How much do you believe in your ideas? Do you believe in your innovations so much that you would take out $10 million in loans using all of your family’s property as collateral? That’s exactly what a young David Zalik did after finding success in college. The reclusive founder of GreenSky Credit has a crazy story of gambling his entire family’s real estate fortune on a simple idea.
Where It All Began
I stumbled into David’s story on Wikipedia. I then found more information on Forbes. The native Georgian likes to stay out of the limelight and even wears tattered hats and clothing. He keeps his billion-dollar company rather secret in a hard-to-find Atlanta office where they do some of the most amazing and simple work you could imagine.

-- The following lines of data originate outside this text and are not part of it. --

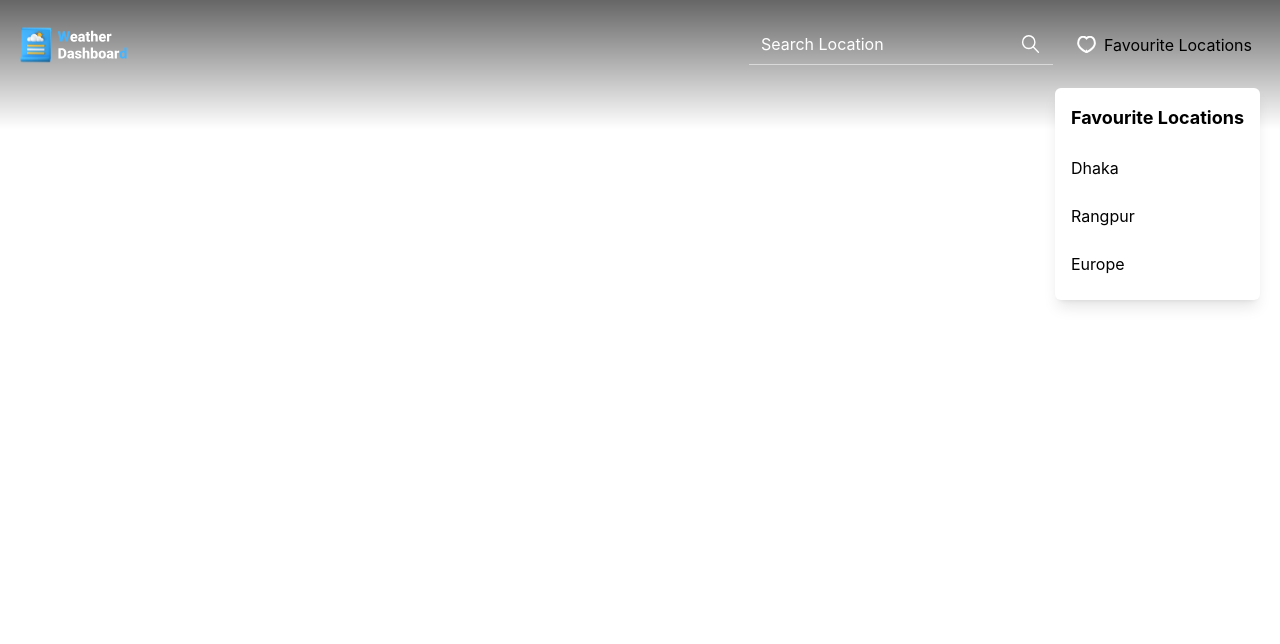
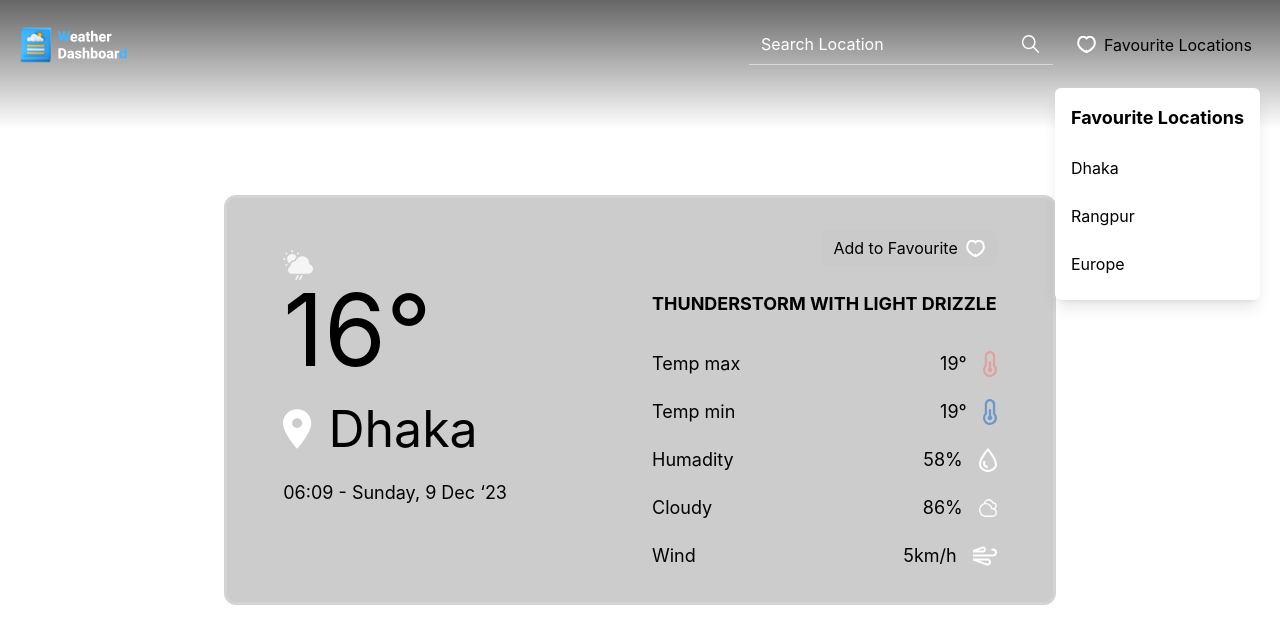
Before and after one commit to emonShimoul/Rnext-React-Realtime-Weather-Dashboard, a React (Vite) app: page / in a window 1280 px wide. Shown: the top 644 px of the page. Built offline with nearby package versions, Linux system fonts and the light colour scheme.

Commit message:
created weather component

```diff
--- a/src/App.jsx
+++ b/src/App.jsx
@@ -1,7 +1,17 @@
 import Header from "./components/header/Header";
+import WeatherBoard from "./components/weather/WeatherBoard";
 
 function App() {
-  return <Header />;
+  return (
+    <div className="grid place-items-center h-screen">
+      <Header />
+      <main>
+        <section>
+          <WeatherBoard />
+        </section>
+      </main>
+    </div>
+  );
 }
 
 export default App;
--- /dev/null
+++ b/src/components/weather/AddToFavourite.jsx
@@ -0,0 +1,16 @@
+import HeartIcon from "../../assets/heart.svg";
+
+const AddToFavourite = () => {
+  return (
+    <div className="md:col-span-2">
+      <div className="flex items-center justify-end space-x-6">
+        <button className="text-sm md:text-base inline-flex items-center space-x-2 px-3 py-1.5 rounded-md bg-[#C5C5C54D]">
+          <span>Add to Favourite</span>
+          <img src={HeartIcon} alt="" />
+        </button>
+      </div>
+    </div>
+  );
+};
+
+export default AddToFavourite;
--- /dev/null
+++ b/src/components/weather/WeatherBoard.jsx
@@ -0,0 +1,19 @@
+import AddToFavourite from "./AddToFavourite";
+import WeatherCondition from "./WeatherCondition";
+import WeatherHeadline from "./WeatherHeadline";
+
+const WeatherBoard = () => {
+  return (
+    <div className="container">
+      <div className="grid bg-black/20 rounded-xl backdrop-blur-md border-2 lg:border-[3px] border-white/14 px-4 lg:px-14 py-6 lg:py-8 min-h-100 max-w-264.5 mx-auto">
+        <div className="grid md:grid-cols-2 gap-10 md:gap-6">
+          <AddToFavourite />
+          <WeatherHeadline />
+          <WeatherCondition />
+        </div>
+      </div>
+    </div>
+  );
+};
+
+export default WeatherBoard;
--- /dev/null
+++ b/src/components/weather/WeatherCondition.jsx
@@ -0,0 +1,54 @@
+import CloudIcon from "../../assets/icons/cloud.svg";
+import HumidityIcon from "../../assets/icons/humidity.svg";
+import TempMaxIcon from "../../assets/icons/temp-max.svg";
+import TempMinIcon from "../../assets/icons/temp-min.svg";
+import WindIcon from "../../assets/icons/wind.svg";
+
+const WeatherCondition = () => {
+  return (
+    <div>
+      <p className="text-sm lg:text-lg font-bold uppercase mb-8">
+        thunderstorm with light drizzle
+      </p>
+      <ul className="space-y-5 lg:space-y-5">
+        <li className="text-sm lg:text-lg flex items-center justify-between space-x-4">
+          <span>Temp max</span>
+          <div className="inline-flex space-x-4">
+            <p>19°</p>
+            <img src={TempMaxIcon} alt="temp-max" />
+          </div>
+        </li>
+        <li className="text-sm lg:text-lg flex items-center justify-between space-x-4">
+          <span>Temp min</span>
+          <div className="inline-flex space-x-4">
+            <p>19°</p>
+            <img src={TempMinIcon} alt="temp-min" />
+          </div>
+        </li>
+        <li className="text-sm lg:text-lg flex items-center justify-between space-x-4">
+          <span>Humadity</span>
+          <div className="inline-flex space-x-4">
+            <p>58%</p>
+            <img src={HumidityIcon} alt="humidity" />
+          </div>
+        </li>
+        <li className="text-sm lg:text-lg flex items-center justify-between space-x-4">
+          <span>Cloudy</span>
+          <div className="inline-flex space-x-4">
+            <p>86%</p>
+            <img src={CloudIcon} alt="cloudy" />
+          </div>
+        </li>
+        <li className="text-sm lg:text-lg flex items-center justify-between space-x-4">
+          <span>Wind</span>
+          <div className="inline-flex space-x-4">
+            <p>5km/h</p>
+            <img src={WindIcon} alt="wind" />
+          </div>
+        </li>
+      </ul>
+    </div>
+  );
+};
+
+export default WeatherCondition;
--- /dev/null
+++ b/src/components/weather/WeatherHeadline.jsx
@@ -0,0 +1,24 @@
+import CloudIcon from "../../assets/cloud.svg";
+import PinIcon from "../../assets/pin.svg";
+
+const WeatherHeadline = () => {
+  return (
+    <div>
+      <div className="max-md:flex items-center justify-between md:-mt-10">
+        <img src={CloudIcon} alt="cloud" />
+        <div className="max-md:flex items-center max-md:space-x-4">
+          <h1 className="text-[60px] lg:text-[80px] xl:text-[100px] leading-none md:mb-4">
+            16°
+          </h1>
+          <div className="flex items-center space-x-4 md:mb-4">
+            <img src={PinIcon} />
+            <h2 className="text-2xl lg:text-[50px]">Dhaka</h2>
+          </div>
+        </div>
+      </div>
+      <p className="text-sm lg:text-lg">06:09 - Sunday, 9 Dec ‘23</p>
+    </div>
+  );
+};
+
+export default WeatherHeadline;
```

David, like his father, was a math prodigy. His high school sent him to Auburn University at the age of 14 where he began to refurbish computers. He sold these computers to other students and his company quickly took off. He even started producing software.
Rise To Financial Fame
The founder of GreenSky Credit dropped out of college because he found so much success early on. Oddly enough, he did not graduate from high school or college before amassing his fortune. He started GreenSky Credit with $10 million in loans that he procured using his family’s Atlanta properties.
GreenSky Credit essentially makes a smartphone app. The app is designed for homeowners who want home improvements. The homeowner simply uploads a picture of their driver’s license to the app in order to automatically fill out the application for a loan. After providing a Social Security number and consent for a credit check, the homeowner clicks “Apply” to get a decision in seconds.
All Profit, No Risk
GreenSky Credit takes the loan to the bank which assumes the risk. The company then gets kickbacks from the contractors and the bank. Everyone is happy while GreenSky Credit profits with no further responsibility. And founder David Zalik has stayed away from outside investors as he’s accumulated over $2.5 billion in wealth.